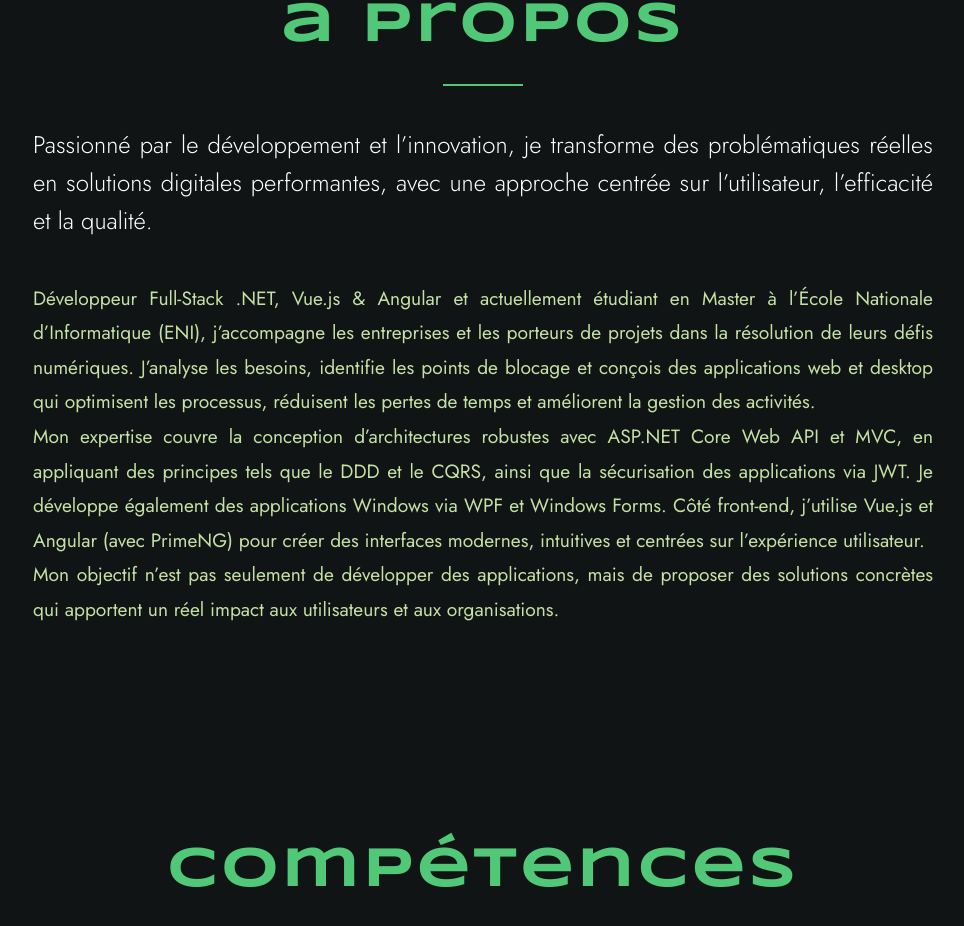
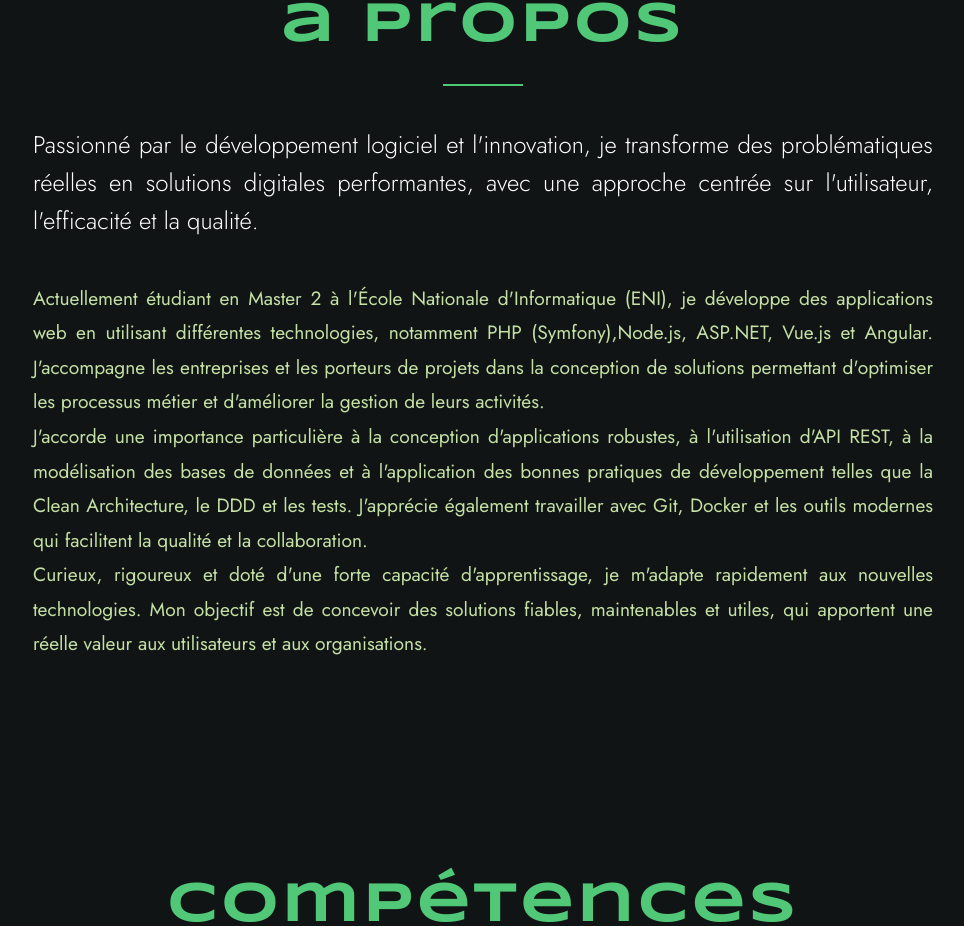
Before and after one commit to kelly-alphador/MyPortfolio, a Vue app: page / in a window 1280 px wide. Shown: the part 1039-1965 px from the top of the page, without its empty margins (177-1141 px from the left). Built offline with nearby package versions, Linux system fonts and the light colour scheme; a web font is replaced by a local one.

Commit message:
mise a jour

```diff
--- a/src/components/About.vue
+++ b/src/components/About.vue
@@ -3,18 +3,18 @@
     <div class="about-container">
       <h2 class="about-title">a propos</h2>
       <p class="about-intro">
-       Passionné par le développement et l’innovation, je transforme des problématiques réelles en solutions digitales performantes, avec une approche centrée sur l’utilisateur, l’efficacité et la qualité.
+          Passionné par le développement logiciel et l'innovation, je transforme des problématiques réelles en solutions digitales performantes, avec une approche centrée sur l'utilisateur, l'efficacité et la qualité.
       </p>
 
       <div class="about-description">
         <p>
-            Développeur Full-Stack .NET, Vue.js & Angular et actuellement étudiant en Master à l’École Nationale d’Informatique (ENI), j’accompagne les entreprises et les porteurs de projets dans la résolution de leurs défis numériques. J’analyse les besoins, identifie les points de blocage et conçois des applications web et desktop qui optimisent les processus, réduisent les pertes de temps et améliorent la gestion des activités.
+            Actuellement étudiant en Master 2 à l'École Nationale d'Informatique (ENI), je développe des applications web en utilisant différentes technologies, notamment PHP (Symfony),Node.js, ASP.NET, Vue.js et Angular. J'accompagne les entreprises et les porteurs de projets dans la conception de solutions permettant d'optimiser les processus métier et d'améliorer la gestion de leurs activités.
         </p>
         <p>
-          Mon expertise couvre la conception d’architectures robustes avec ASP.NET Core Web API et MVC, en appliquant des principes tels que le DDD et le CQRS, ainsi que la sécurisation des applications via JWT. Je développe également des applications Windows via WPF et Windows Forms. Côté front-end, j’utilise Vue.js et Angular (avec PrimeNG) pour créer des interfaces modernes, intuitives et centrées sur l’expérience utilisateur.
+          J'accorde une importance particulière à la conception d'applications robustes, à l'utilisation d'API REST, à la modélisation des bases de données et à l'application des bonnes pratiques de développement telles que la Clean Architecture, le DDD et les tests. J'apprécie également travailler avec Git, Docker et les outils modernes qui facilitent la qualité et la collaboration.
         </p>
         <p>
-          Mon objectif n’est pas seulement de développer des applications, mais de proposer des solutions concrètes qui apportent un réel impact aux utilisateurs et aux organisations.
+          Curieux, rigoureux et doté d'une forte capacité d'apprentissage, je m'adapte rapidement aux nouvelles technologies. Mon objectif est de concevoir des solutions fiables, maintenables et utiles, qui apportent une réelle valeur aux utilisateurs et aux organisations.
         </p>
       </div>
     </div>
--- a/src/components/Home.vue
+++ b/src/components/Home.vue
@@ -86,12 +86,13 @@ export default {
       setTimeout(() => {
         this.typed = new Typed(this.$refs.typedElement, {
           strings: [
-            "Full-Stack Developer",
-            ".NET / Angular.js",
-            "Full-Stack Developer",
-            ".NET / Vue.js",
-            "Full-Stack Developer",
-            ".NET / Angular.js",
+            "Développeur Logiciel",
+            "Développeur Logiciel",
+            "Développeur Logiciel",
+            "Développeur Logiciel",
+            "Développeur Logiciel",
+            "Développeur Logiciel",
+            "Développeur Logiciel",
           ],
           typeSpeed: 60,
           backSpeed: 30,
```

WHAT YOU WILL DO: Lines from the entries that contain the string "avec" are what must be copied.

ANSWER TO THE PROBLEM:
-       Passionné par le développement et l’innovation, je transforme des problématiques réelles en solutions digitales performantes, avec une approche centrée sur l’utilisateur, l’efficacité et la qualité.
+          Passionné par le développement logiciel et l'innovation, je transforme des problématiques réelles en solutions digitales performantes, avec une approche centrée sur l'utilisateur, l'efficacité et la qualité.
-          Mon expertise couvre la conception d’architectures robustes avec ASP.NET Core Web API et MVC, en appliquant des principes tels que le DDD et le CQRS, ainsi que la sécurisation des applications via JWT. Je développe également des applications Windows via WPF et Windows Forms. Côté front-end, j’utilise Vue.js et Angular (avec PrimeNG) pour créer des interfaces modernes, intuitives et centrées sur l’expérience utilisateur.
+          J'accorde une importance particulière à la conception d'applications robustes, à l'utilisation d'API REST, à la modélisation des bases de données et à l'application des bonnes pratiques de développement telles que la Clean Architecture, le DDD et les tests. J'apprécie également travailler avec Git, Docker et les outils modernes qui facilitent la qualité et la collaboration.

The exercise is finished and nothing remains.